“Bullied in a Department of Defense School” by Karin Wandrei, PhD, LCSW

I was bullied throughout my school years in the 1960’s because of my height, being a nerd, having a speech defect, being physically awkward, and having poor social skills. My bullying was mostly name calling, usually while changing classes, since I never attended school events. To this day it is too painful to say out loud the names that I was called.

Department of Defense schools are different from regular public schools. Not only were kids reluctant to say anything but when their parents found out, often nothing was done by the school. Kids had to continue to see their offender every day. I never told anyone although I got along well with most of my teachers. I don’t even remember telling my Army psychiatrist about my bullying who I saw for three years after my suicide attempt.

Living on a military base had its own set of challenges. One high school would serve all of the surrounding bases in the area. My bus ride was 45 minutes across town but there were students who traveled an hour and a half to get to school. This impacted a student’s ability to get involved in any after-school activities since transportation was a big issue. It also meant that students often lived in different communities so they may not have much contact outside of school. Military life is characterized by frequent moves. You could make a friend, but they could move at any time. This was a terrible environment for kids with poor social skills. It bred the feeling of complete isolation without having much control over their environment.

My school bus started with picking up the non-commissioned officer (NCOs) kids, then went to the housing area where the colonels lived, and then on to the generals’ and admirals’ kids. Even though we rode the same small bus, the officer’s kids ignored us. In the military, the class system is alive and well and service members wear uniforms indicating their rank. Learning this system is an important part of basic training. Military members are prohibited from socializing with higher ranking members because it would impact the all-important command structure of obeying orders that underlies military life. While it may not be a formal rule, children of enlisted personnel were subject to this same expectation because our parents couldn’t socialize. In a “he said, she said” situation involving an officer’s kid bullying a sergeant’s kid, the sergeant could put their career at risk by speaking up.

Military culture traditionally is patriarchal. Even the women in the military need to abide by this warrior culture to be successful. It values traits of traditional masculinity that can easily become toxic and lead to violence. These include not asking for help, stuffing emotions, conformity, respecting hierarchy, using dominance, even violence if necessary, and “othering” those who are different (with the unique exception of race due to desegregation that happened in 1947). Bullying is a part of basic training and you are a wimp if you can’t take it.
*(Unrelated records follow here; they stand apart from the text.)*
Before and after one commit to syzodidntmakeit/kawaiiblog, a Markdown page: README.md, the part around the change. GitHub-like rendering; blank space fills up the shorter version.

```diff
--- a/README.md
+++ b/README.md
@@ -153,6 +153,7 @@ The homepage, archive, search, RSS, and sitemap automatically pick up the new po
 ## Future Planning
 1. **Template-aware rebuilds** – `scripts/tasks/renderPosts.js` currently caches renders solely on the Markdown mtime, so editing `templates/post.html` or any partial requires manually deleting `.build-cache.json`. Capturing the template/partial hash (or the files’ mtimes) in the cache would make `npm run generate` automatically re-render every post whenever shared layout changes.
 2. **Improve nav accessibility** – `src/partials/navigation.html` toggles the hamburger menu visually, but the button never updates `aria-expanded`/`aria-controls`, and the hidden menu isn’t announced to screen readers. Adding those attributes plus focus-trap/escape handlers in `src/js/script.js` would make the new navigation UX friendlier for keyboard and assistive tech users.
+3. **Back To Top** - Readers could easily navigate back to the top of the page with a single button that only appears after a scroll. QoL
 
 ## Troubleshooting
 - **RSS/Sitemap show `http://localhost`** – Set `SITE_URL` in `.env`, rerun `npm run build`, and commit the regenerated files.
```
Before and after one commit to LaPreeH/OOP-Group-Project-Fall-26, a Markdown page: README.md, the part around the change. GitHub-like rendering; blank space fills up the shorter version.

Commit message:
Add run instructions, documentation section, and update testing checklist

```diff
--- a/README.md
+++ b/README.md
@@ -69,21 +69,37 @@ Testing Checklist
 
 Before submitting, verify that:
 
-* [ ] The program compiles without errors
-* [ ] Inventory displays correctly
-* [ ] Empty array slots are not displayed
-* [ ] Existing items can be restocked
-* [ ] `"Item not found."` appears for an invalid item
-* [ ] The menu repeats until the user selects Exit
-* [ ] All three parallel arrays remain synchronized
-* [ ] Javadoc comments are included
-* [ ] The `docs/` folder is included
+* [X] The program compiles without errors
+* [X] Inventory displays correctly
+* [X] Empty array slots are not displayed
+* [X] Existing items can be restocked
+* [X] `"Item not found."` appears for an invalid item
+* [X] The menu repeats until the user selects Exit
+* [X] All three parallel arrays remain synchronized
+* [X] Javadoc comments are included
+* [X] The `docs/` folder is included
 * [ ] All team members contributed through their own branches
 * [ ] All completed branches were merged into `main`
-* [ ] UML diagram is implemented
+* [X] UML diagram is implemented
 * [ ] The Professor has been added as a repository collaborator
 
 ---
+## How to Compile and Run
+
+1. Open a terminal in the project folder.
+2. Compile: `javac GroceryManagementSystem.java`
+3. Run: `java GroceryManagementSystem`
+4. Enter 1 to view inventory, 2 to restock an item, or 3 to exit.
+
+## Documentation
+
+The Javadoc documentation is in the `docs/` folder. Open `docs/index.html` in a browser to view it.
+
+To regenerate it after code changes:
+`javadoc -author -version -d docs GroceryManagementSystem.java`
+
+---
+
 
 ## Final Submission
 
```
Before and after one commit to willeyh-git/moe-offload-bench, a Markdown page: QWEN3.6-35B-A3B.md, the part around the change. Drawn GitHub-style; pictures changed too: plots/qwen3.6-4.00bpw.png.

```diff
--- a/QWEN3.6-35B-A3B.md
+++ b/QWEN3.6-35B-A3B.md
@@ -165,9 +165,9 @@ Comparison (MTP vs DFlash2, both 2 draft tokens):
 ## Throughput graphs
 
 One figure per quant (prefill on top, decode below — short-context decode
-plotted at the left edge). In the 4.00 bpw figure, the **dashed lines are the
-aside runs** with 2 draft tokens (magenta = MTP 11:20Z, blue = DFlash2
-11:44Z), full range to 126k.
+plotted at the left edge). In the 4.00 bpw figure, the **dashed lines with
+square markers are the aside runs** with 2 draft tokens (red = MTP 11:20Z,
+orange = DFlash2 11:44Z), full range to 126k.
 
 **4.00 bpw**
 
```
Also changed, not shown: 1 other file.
An excellent 2006 documentary Brats: Our Journey Home, describes the impact of this culture on kids. Military dependents, especially males, are strongly encouraged and supported into going into the military. Military families often look down on civilians because they have not chosen to serve their country. Some parents run their households like military units, as seen in the movie The Great Santini. The Brats documentary makes it clear that military culture is not conducive to what growing children need, especially girls.

Given the unique characteristics of growing up in the military, those kids who don’t fit in are at significant risk of being bullied.